Web interface edit records
/---
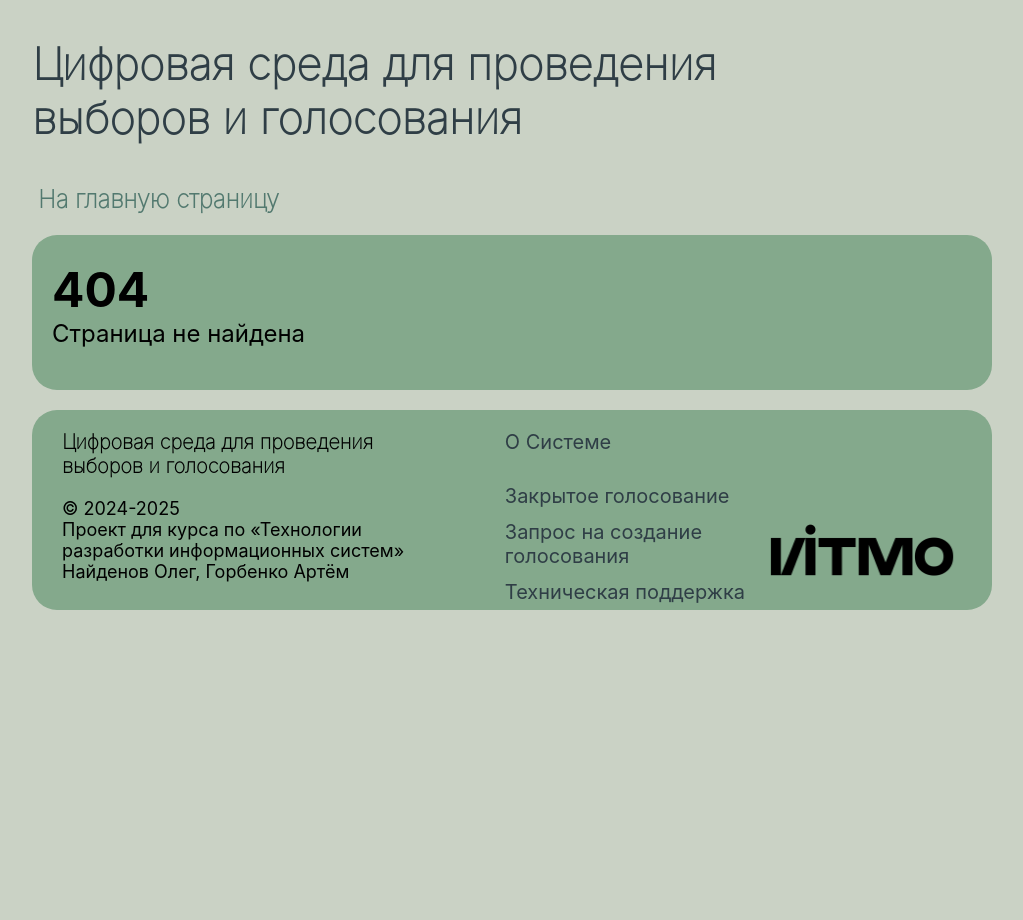
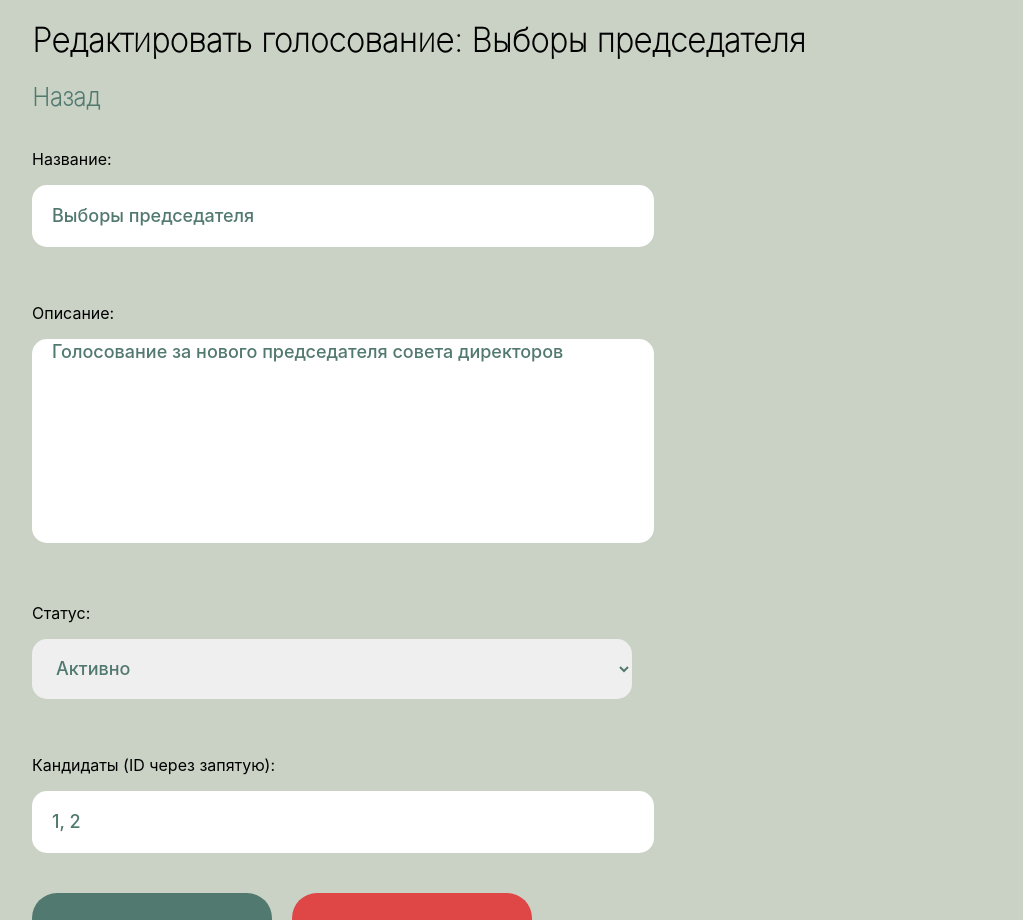
Before and after one commit to itsOleggio/voting-app, a React (Vite) app: page /admin/vote/1 in a window 1280 px wide. Shown: the top 920 px of the page, without its empty margins (128-1151 px from the left). Before the commit the page ends 808 px from the top, so only its background shows below. Built offline with nearby package versions, Linux system fonts and the light colour scheme; the HTML template or start-up script is replaced by a standard one.

Commit message:
AdminPanel-v1.1(Voting Fix)

```diff
--- a/src/App.tsx
+++ b/src/App.tsx
@@ -3,7 +3,7 @@ import { BrowserRouter as Router, Route, Routes } from 'react-router-dom';
 // @ts-expect-error
 import {Home, Voting, NoFound, Candidate, Admin} from './pages';
 // @ts-ignore
-import {AdminVotes, AdminCandidates, AdminRequest} from "./pages/Admin/AdminPages/";
+import {AdminVotes, AdminCandidates, AdminRequest, AdminVotePage} from "./pages/Admin/AdminPages/";
 
 
 const App: React.FC = () => {
@@ -19,7 +19,7 @@ const App: React.FC = () => {
                 <Route path="/admin/votes" element={<AdminVotes />} />
                 <Route path="/admin/candidates" element={<AdminCandidates />} />
                 <Route path="/admin/requests" element={<AdminRequest />} />
-
+                <Route path="/admin/vote/:voteId" element={<AdminVotePage />} />
 
             </Routes>
         </Router>
--- a/src/pages/Admin/Admin.tsx
+++ b/src/pages/Admin/Admin.tsx
@@ -106,10 +106,12 @@ export const Admin = () => {
                         <span>{notStartedVotes.length}</span>
                     </div>
                     <div className={style.status_info}>
+                        {/*NEED FIX*/}
                         <p>Всего проголосовало </p>
                         <span>0</span>
                     </div>
                     <div className={style.status_info}>
+                        {/*NEED FIX*/}
                         <p>Запросов на создание </p>
                         <span>0</span>
                     </div>
--- a/src/pages/Admin/AdminPages/AdminVotePage/AdminVotePage.module.css
+++ b/src/pages/Admin/AdminPages/AdminVotePage/AdminVotePage.module.css
@@ -0,0 +1,90 @@
+.btn_back{
+    margin: 0 0 20px 0;
+    background: transparent;
+    border: none;
+    font-size: 24px;
+    color: #52796F;
+    font-family: "Inter Thin", serif;
+    padding-left: 0;
+}
+
+.btn_back:hover{
+    cursor: pointer;
+    color: #84A98C;
+}
+
+.form{
+    display: flex;
+    flex-direction: column;
+    gap: 20px
+}
+
+.form input, .form textarea, .form select {
+    font-size: 18px;
+    color: #52796F;
+    font-family: "Inter Medium", serif;
+}
+
+.form input{
+    width: 600px;
+    height: 60px;
+    border-radius: 15px;
+    border: none;
+    margin: 0 0 20px 0;
+    padding-left: 20px;
+    color: #52796F;
+}
+
+.form textarea{
+    resize: none;
+    width: 600px;
+    height: 200px;
+    border-radius: 15px;
+    border: none;
+    margin: 0 0 20px 0;
+    padding-left: 20px;
+}
+
+.form select{
+    width: 600px;
+    height: 60px;
+    border-radius: 15px;
+    border: none;
+    margin: 0 0 20px 0;
+    padding-left: 20px;
+}
+
+.btn_area{
+    display: flex;
+    flex-direction: row;
+    gap: 20px
+}
+
+.btn_area button{
+    width: 240px;
+    height: 76px;
+    font-size: 24px;
+    border: 0;
+    border-radius: 25px;
+}
+
+.btn_save{
+    background: #52796F;
+    color: #CAD2C5;
+}
+
+.btn_save:hover{
+    background: #9ccca6;
+    cursor: pointer;
+    color: #ffffff;
+}
+
+.btn_delete{
+    background: #df4646;
+    color: #ffffff;
+}
+
+.btn_delete:hover{
+    background: #ff0000;
+    cursor: pointer;
+}
--- a/src/pages/Admin/AdminPages/AdminVotePage/AdminVotePage.tsx
+++ b/src/pages/Admin/AdminPages/AdminVotePage/AdminVotePage.tsx
@@ -1,12 +1,102 @@
+import { useParams, useNavigate } from 'react-router-dom';
+import { useState, useEffect } from 'react';
+import votesData from '../../../../constant/Votes/votes.json';
 import style from './AdminVotePage.module.css';
 
+type Vote = {
+    voteId: number;
+    title: string;
+    summary: string;
+    status: string;
+    date: string;
+    time: string;
+    candidates: number[];
+};
+
 export const AdminVotePage = () => {
+    const { voteId } = useParams();
+    const navigate = useNavigate();
+    const [vote, setVote] = useState<Vote | null>(null);
+
+    useEffect(() => {
+        // Находим голосование по ID
+        const foundVote = votesData.find((vote) => vote.voteId === parseInt(voteId!));
+        if (foundVote) {
+            setVote(foundVote);
+        } else {
+            navigate('/admin/votes'); // Перенаправление, если голосование не найдено
+        }
+    }, [voteId]);
+
+    const handleBackClick = () => {
+        navigate(-1);
+    };
+
+    const handleSave = () => {
+        // Здесь будет логика сохранения изменений
+        // Например, обновление данных в votes.json
+        console.log('Голосование сохранено:', vote);
+    };
+
+    if (!vote) return <p>Загрузка...</p>;
 
     return (
-        <>
-            <div className={style.adminVotePage}>
-
-            </div>
-        </>
+        <div>
+            <h1>Редактировать голосование: {vote.title}</h1>
+            <button onClick={handleBackClick} className={style.btn_back}>Назад</button>
+            <form className={style.form} >
+                <div>
+                    <label htmlFor="title">
+                        <p>Название:</p>
+                    </label>
+                    <input
+                        type="text"
+                        id="title"
+                        value={vote.title}
+                        onChange={(e) => setVote({ ...vote, title: e.target.value })}
+                    />
+                </div>
+                <div>
+                    <label htmlFor="summary"><p>Описание:</p></label>
+                    <textarea
+                        id="summary"
+                        value={vote.summary}
+                        onChange={(e) => setVote({ ...vote, summary: e.target.value })}
+                    />
+                </div>
+                <div>
+                    <label htmlFor="status">
+                        <p>
+                        Статус:
+                    </p>
+                    </label>
+                    <select
+                        id="status"
+                        value={vote.status}
+                        onChange={(e) => setVote({ ...vote, status: e.target.value })}
+                    >
+                        <option value="active">Активно</option>
+                        <option value="inactive">Завершено</option>
+                        <option value="inactive">Не начато</option>
+                        <option value="inactive">Архив</option>
+                    </select>
+                </div>
+                <div>
+                    <label htmlFor="candidates">
+                        <p>Кандидаты (ID через запятую):</p>
+                    </label>
+                    <input
+                        type="text"
+                        id="candidates"
+                        value={vote.candidates.join(', ')}
+                        onChange={(e) => setVote({ ...vote, candidates: e.target.value.split(',').map(Number) })}
+                    />
+                </div>
+                <div className={style.btn_area}>
+                    <button type="button" onClick={handleSave} className={style.btn_save}>Сохранить</button>
+                    <button type="button" onClick={handleBackClick} className={style.btn_delete}>Удалить</button>
+                </div>
+            </form>
+        </div>
     );
 };
--- a/src/pages/Admin/AdminPages/AdminVotes/AdminVotes.tsx
+++ b/src/pages/Admin/AdminPages/AdminVotes/AdminVotes.tsx
@@ -3,6 +3,7 @@ import style from './AdminVotes.module.css';
 import { NavigationMenuBar, AdminHeader } from '../../AdminComponents/';
 import { useState, useEffect } from "react";
 import votesData from '../../../../constant/Votes/votes.json';
+import { useNavigate } from 'react-router-dom';
 
 type Vote = {
     voteId: number;
@@ -19,6 +20,7 @@ export const AdminVotes = () => {
     const [filteredVotes, setFilteredVotes] = useState<Vote[]>([]); // отфильтрованные данные
     const [searchID, setSearchID] = useState<string>(''); // строка поиска
     const [sortOption, setSortOption] = useState<string>(''); // текущий критерий сортировки
+    const navigate = useNavigate();
 
     useEffect(() => {
         setVotes(votesData);
@@ -53,11 +55,20 @@ export const AdminVotes = () => {
         setFilteredVotes(sortedVotes);
     };
 
+    const handleVoteClick = (voteId: number) => {
+        navigate(`/admin/vote/${voteId}`)
+    }
+
+    const HandleLogout = () => {
+        navigate('/');
+    }
+
     document.title = 'Админ панель для голосования | Голосования';
 
+    // @ts-ignore
     return (
         <>
-            <AdminHeader />
+            <AdminHeader HandleLogout={HandleLogout} />
             <div className={style.adminVotes}>
                 <NavigationMenuBar />
                 <div className={style.RightBlock}>
@@ -85,7 +96,11 @@ export const AdminVotes = () => {
                     <div className={style.voteList}>
                         {filteredVotes.length > 0 ? (
                             filteredVotes.map((vote) => (
-                                <div key={vote.voteId} className={style.voteItem}>
+                                <div
+                                    key={vote.voteId}
+                                    className={style.voteItem}
+                                    onClick={() => handleVoteClick(vote.voteId)}
+                                >
                                 <h3>{'ID:' + vote.voteId + ' ' + vote.title}</h3>
                                     <p>{vote.summary}</p>
                                     <p><strong>Статус:</strong> {vote.status}</p>
```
\---
WORK REQUIRED> Please show all lines from the entries that contain the word "title".

FINAL ANSWER>
+    title: string;
+            <h1>Редактировать голосование: {vote.title}</h1>
+                    <label htmlFor="title">
+                        id="title"
+                        value={vote.title}
+                        onChange={(e) => setVote({ ...vote, title: e.target.value })}
     document.title = 'Админ панель для голосования | Голосования';
                                 <h3>{'ID:' + vote.voteId + ' ' + vote.title}</h3>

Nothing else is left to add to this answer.